“We want to know what happened all right,” Dressel said from his home Wednesday, a day after 48-year-old Michael Dressel was found dead near Evergreen Elementary School.
The Spokane County Sheriff’s Office has labeled the case a possible homicide, though medical examiners are still trying to determine the exact cause of death. The second day of the investigation revealed few answers for sheriff’s deputies or Dressel’s family.
A Spokesman-Review carrier found Dressel’s body lying on a curb on West Eddy Avenue about 5:30 a.m. The Sheriff’s Office said Dressel may have been seen stumbling in the road earlier in the night. Blood from the scene still lies in the road and on the lawn.
Robert Dressel said his son was in good health, although he spent three days in the hospital after falling and suffering a concussion in his home a few months ago.
“I still don’t know if a car actually hit him or if he just fell down in the street and hit his head or what,” the elder Dressel said.
Sheriff’s deputies had asked for the public’s help finding a vehicle that may have been involved, then said in a news release Wednesday that the driver of the vehicle had been located and cleared of any wrongdoing.

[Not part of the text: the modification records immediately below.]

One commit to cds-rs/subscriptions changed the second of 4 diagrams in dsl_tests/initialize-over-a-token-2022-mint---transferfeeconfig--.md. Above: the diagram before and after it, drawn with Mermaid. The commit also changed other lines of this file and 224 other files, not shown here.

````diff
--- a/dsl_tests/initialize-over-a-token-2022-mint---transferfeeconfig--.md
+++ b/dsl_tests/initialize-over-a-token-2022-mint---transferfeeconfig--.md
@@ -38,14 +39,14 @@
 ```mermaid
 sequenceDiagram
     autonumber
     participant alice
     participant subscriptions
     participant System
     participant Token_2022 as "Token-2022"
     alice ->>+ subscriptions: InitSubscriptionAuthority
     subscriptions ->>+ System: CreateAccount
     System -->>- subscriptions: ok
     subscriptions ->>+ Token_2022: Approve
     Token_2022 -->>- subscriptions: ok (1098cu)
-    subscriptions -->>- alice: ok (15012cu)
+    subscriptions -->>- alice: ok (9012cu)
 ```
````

The vehicle in question showed no signs of a collision.
Deputy Mark Gregory said law enforcement is still working to determine if there was any criminal action in the case.
“We’re investigating it as a homicide until we can find evidence that differs from that,” he said.

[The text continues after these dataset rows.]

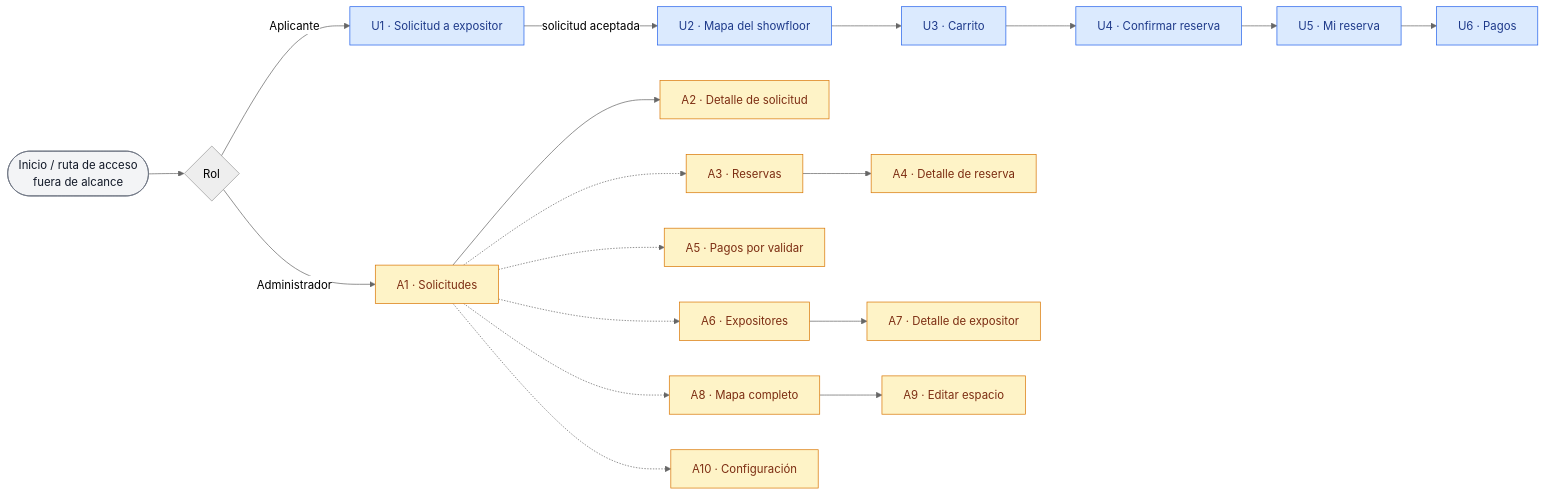
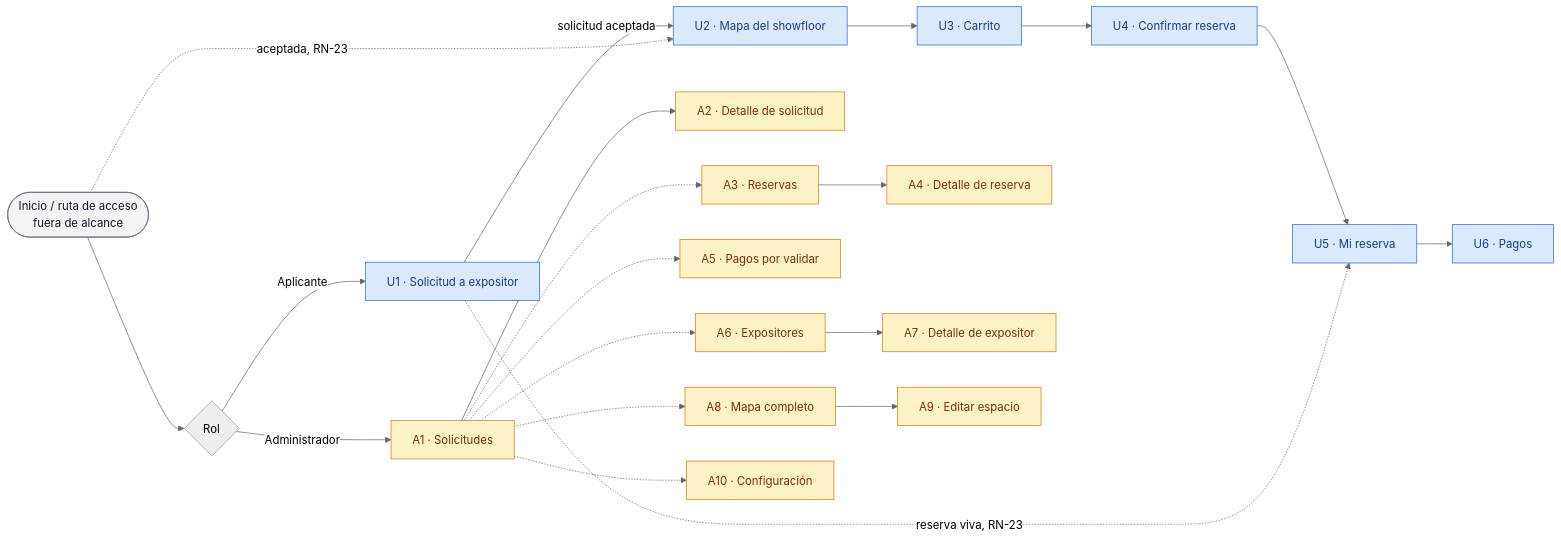
The diagram in docs/requisitos/STD/Estructura de vistas - Stands.md (Proyectos-Vinculacion-FMAT/FILEYapp26), drawn with Mermaid (neutral theme) before and after one commit. The commit also changed other lines of this file and 77 other files, not shown here.

````diff
--- a/docs/requisitos/STD/Estructura de vistas - Stands.md
+++ b/docs/requisitos/STD/Estructura de vistas - Stands.md
@@ -46,30 +46,33 @@
 ```mermaid
 flowchart LR
     E0([Inicio / ruta de acceso<br/>fuera de alcance]) --> ROL{Rol}
 
     ROL -->|Aplicante| U1[U1 · Solicitud a expositor]
     U1 -->|solicitud aceptada| U2[U2 · Mapa del showfloor]
     U2 --> U3[U3 · Carrito]
     U3 --> U4[U4 · Confirmar reserva]
     U4 --> U5[U5 · Mi reserva]
     U5 --> U6[U6 · Pagos]
+
+    U1 -.->|reserva viva, RN-23| U5
+    E0 -.->|aceptada, RN-23| U2
 
     ROL -->|Administrador| A1[A1 · Solicitudes]
     A1 --> A2[A2 · Detalle de solicitud]
     A1 -.-> A3[A3 · Reservas]
     A3 --> A4[A4 · Detalle de reserva]
     A1 -.-> A5[A5 · Pagos por validar]
     A1 -.-> A6[A6 · Expositores]
     A6 --> A7[A7 · Detalle de expositor]
     A1 -.-> A8[A8 · Mapa completo]
     A8 --> A9[A9 · Editar espacio]
     A1 -.-> A10[A10 · Configuración]
 
     classDef aplicante fill:#dbeafe,stroke:#2563eb,color:#1e3a8a;
     classDef admin fill:#fef3c7,stroke:#d97706,color:#7c2d12;
     classDef fuera fill:#f3f4f6,stroke:#6b7280,color:#111827;
 
     class U1,U2,U3,U4,U5,U6 aplicante;
     class A1,A2,A3,A4,A5,A6,A7,A8,A9,A10 admin;
     class E0 fuera;
 ```
````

The Medical Examiner’s office has yet to rule on the cause of death, although an autopsy was completed Tuesday. A spokeswoman at the office said it could be months before the last tests are finished.
Robert Dressel said his son, a Shadle Park High School graduate, worked for more than 20 years at Honeywell. He had a son of his own, also named Michael, who is 20.
Fifteen years ago, the late Michael Dressel was the center of several news stories after his wife at the time, Lisa, robbed a series of banks to pay off mortgage debt. Dressel did not know she hadn’t been making their mortgage payments until officers came to arrest his wife, according to Spokesman-Review news archives.
Dressel was forced to buy back his home after it had been foreclosed. Lisa Dressel pleaded guilty to two counts of bank robbery and was sentenced to 30 months in prison.
Robert Dressel said his son did well for himself, owning several nice cars and renting out a half-dozen homes.
They worked on several cars together, he said. Michael Dressel painted his father’s rare 1961 Oldsmobile Starfire convertible about 20 years ago, a work of art that still sits in the elder Dressel’s garage.
The younger of two brothers, Dressel was often at his parents’ house – just blocks away from his own home – for dinner on Saturdays.
“We always got along fine,” his father said. “He was an easygoing guy.”